The entire story of Cytonic takes place within the Nowhere, with only some brief hints as to what’s going on with the characters/story going on elsewhere. To be honest, it threw me off at first, as I could have SWORN the initial announcement for this series was that it would be a trilogy. That’s, apparently, not the case and Cytonic isn’t the conclusion I was expecting.

My bad.

Regardless, it’s another ridiculously fun adventure and it didn’t take me long to shake-off that initial confusion. Like the previous novels, the pacing is blistering and before I knew it, I was already nearing the final chapters. I became so absorbed in the story and characters (most of whom are entirely new to the series) that I was hard pressed to set it down. Between the action, humor, and character beats, chapter after chapter flew by in a blink.

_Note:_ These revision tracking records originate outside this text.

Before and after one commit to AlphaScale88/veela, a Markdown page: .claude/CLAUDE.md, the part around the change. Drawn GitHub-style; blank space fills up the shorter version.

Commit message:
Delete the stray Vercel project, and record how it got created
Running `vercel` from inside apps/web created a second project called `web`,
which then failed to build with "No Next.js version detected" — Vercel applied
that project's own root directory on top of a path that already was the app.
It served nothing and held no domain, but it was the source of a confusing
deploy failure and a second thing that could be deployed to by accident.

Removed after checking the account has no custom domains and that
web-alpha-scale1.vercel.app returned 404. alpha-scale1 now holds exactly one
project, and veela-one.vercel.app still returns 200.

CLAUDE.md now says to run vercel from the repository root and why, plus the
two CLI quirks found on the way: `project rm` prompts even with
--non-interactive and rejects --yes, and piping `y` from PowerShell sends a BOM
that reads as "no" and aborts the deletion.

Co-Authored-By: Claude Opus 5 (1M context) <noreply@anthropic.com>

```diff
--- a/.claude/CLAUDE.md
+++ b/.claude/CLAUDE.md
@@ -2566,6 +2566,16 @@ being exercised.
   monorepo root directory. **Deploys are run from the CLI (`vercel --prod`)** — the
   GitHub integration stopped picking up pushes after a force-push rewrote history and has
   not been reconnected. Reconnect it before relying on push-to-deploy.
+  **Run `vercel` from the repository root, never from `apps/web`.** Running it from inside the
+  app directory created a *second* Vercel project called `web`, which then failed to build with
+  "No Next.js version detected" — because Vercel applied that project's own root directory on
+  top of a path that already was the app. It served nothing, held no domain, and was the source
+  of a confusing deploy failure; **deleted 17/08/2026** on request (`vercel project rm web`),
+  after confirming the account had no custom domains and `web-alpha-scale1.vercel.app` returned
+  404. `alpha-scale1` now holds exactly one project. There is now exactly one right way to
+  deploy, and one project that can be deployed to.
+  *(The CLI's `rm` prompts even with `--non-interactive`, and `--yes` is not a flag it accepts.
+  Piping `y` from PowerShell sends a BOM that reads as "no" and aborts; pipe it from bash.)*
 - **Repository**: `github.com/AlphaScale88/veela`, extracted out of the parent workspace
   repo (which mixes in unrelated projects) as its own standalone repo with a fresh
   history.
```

Pretty accurate to say I devoured this novel and now I find myself in the same position as before, eagerly awaiting to see what happens next to Spensa. That said, the wait feels just a tad more frustrating this time around, as Cytonic really feels like it’s more of a side-adventure (something you’d see in the novellas set in the same universe) rather than the next main entry in the story.

Again, it takes place entirely in this new location, eschewing the larger conflict that erupted in the previous novel. On top of that, the story is comprised almost entirely of new characters. To be fair, that was much the case with the previous novel as well, but being set in the Nowhere, there’s a distinct disconnect between these new characters and the story on the whole. It’s implied they plan on staying in that area, and might not have any other impact on the remainder of the series.

Plus, most of the plot really revolves on Spensa’s internal struggles as well as her learning more about her powers. These are pretty necessary moments, and the bit of history/lore we gain along the way will most definitely have an important impact on the bigger story of the series. In terms of THIS novel, however, it feels like little more than set-up for the future.

It feels like a hard thing to complain about, or hold against the story. Cytonic is still very much an engaging tale, but it’s the most noticeable book in the series to feel like it’s just a stepping stone. It doesn’t work as well on its own, sitting apart from the franchise, and it’s setup makes it feel like the bigger story is happening somewhere else entirely.

All that said, if you’ve been digging the series so far, or are looking to fill your holiday reading with some Science Fiction, I strongly encourage you to pick Cytonic up. The characters are a blast, the story keeps you hooked, and the action remains top-notch. While I would have liked to no more about the bigger conflict going on, it’s another fun novel in a series shaping up to be something epic.

Previous articleReflecting on Two Decades of Adventure with One Piece
Next articlePeacock Gives MacGruber Series a December Release Date
Jordan Maison
Editor-in-Chief: Writer and cartoonist who went to college for post-production, he now applies his love of drawing, movie analysis, filmmaking, video games, and martial arts into writing.